▸ ENTRIES SUPPLIED:
________________________________________

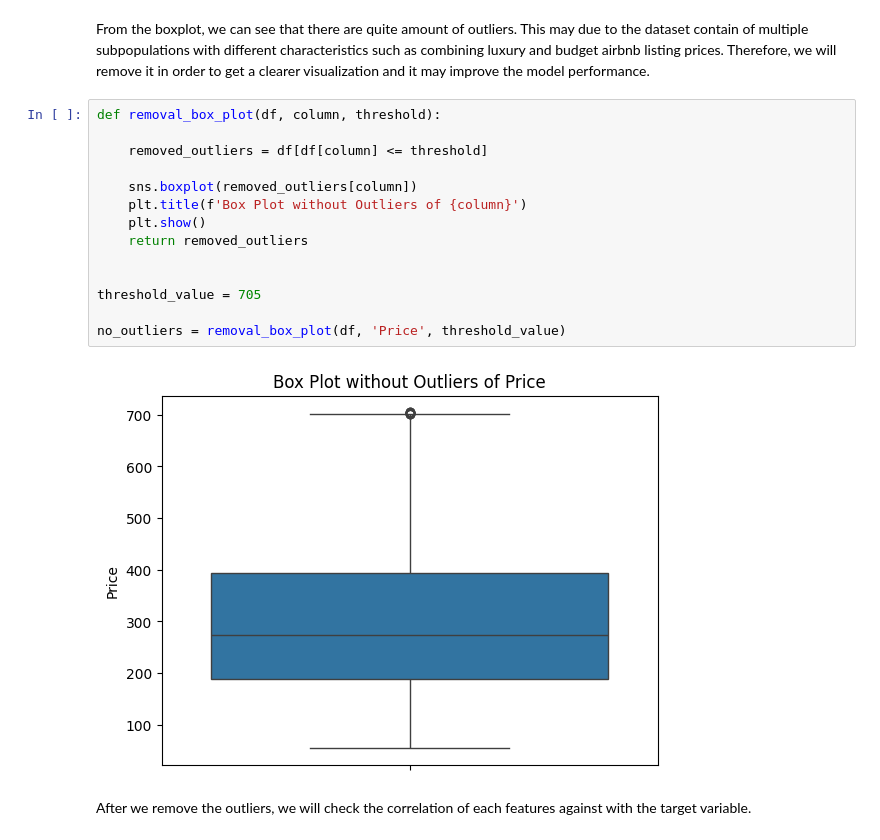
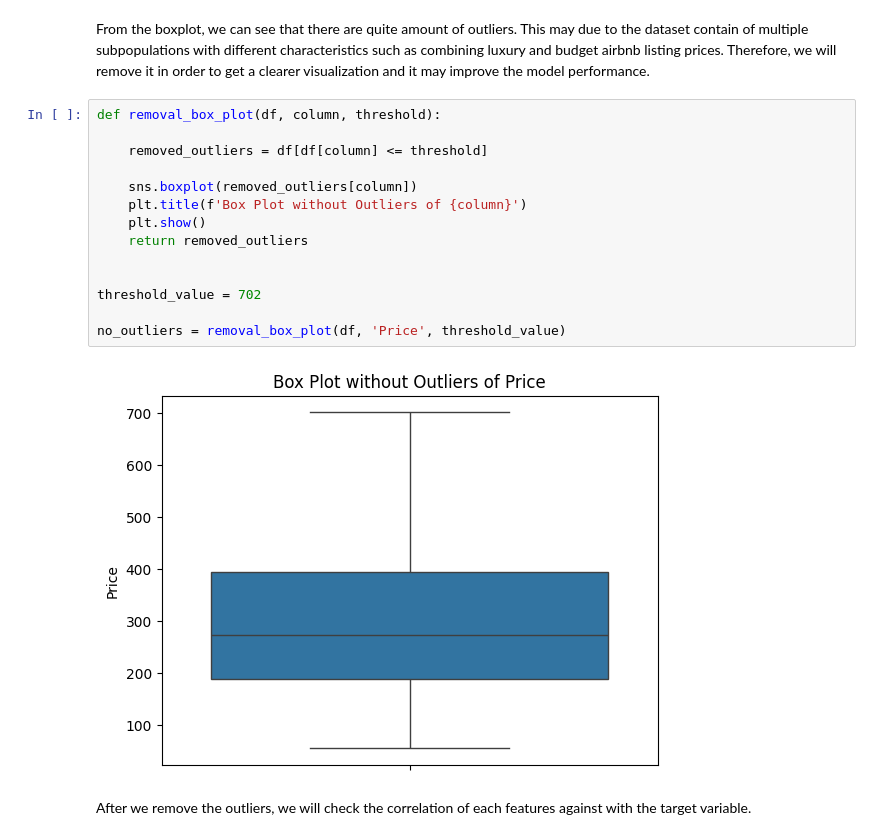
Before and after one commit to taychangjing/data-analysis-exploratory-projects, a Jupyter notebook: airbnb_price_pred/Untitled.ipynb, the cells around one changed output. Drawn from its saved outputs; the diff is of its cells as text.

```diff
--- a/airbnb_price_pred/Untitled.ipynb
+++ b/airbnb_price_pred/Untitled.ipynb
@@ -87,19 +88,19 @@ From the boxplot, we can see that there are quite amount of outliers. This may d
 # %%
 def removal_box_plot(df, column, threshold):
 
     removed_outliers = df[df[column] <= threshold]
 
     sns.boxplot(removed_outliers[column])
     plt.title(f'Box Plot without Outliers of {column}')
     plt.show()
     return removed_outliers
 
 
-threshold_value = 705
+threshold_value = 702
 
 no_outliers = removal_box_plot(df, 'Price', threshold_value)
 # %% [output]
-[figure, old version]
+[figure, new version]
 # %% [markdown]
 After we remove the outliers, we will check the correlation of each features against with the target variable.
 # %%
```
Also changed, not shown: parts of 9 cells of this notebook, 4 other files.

________________________________________

▸ WHAT IS NEEDED:
Send back every record exactly as it stands, except the pictures.

▸ RESPONSE:
Before and after one commit to taychangjing/data-analysis-exploratory-projects, a Jupyter notebook: airbnb_price_pred/Untitled.ipynb, the cells around one changed output. Drawn from its saved outputs; the diff is of its cells as text.

```diff
--- a/airbnb_price_pred/Untitled.ipynb
+++ b/airbnb_price_pred/Untitled.ipynb
@@ -87,19 +88,19 @@ From the boxplot, we can see that there are quite amount of outliers. This may d
 # %%
 def removal_box_plot(df, column, threshold):
 
     removed_outliers = df[df[column] <= threshold]
 
     sns.boxplot(removed_outliers[column])
     plt.title(f'Box Plot without Outliers of {column}')
     plt.show()
     return removed_outliers
 
 
-threshold_value = 705
+threshold_value = 702
 
 no_outliers = removal_box_plot(df, 'Price', threshold_value)
 # %% [output]
-[figure, old version]
+[figure, new version]
 # %% [markdown]
 After we remove the outliers, we will check the correlation of each features against with the target variable.
 # %%
```
Also changed, not shown: parts of 9 cells of this notebook, 4 other files.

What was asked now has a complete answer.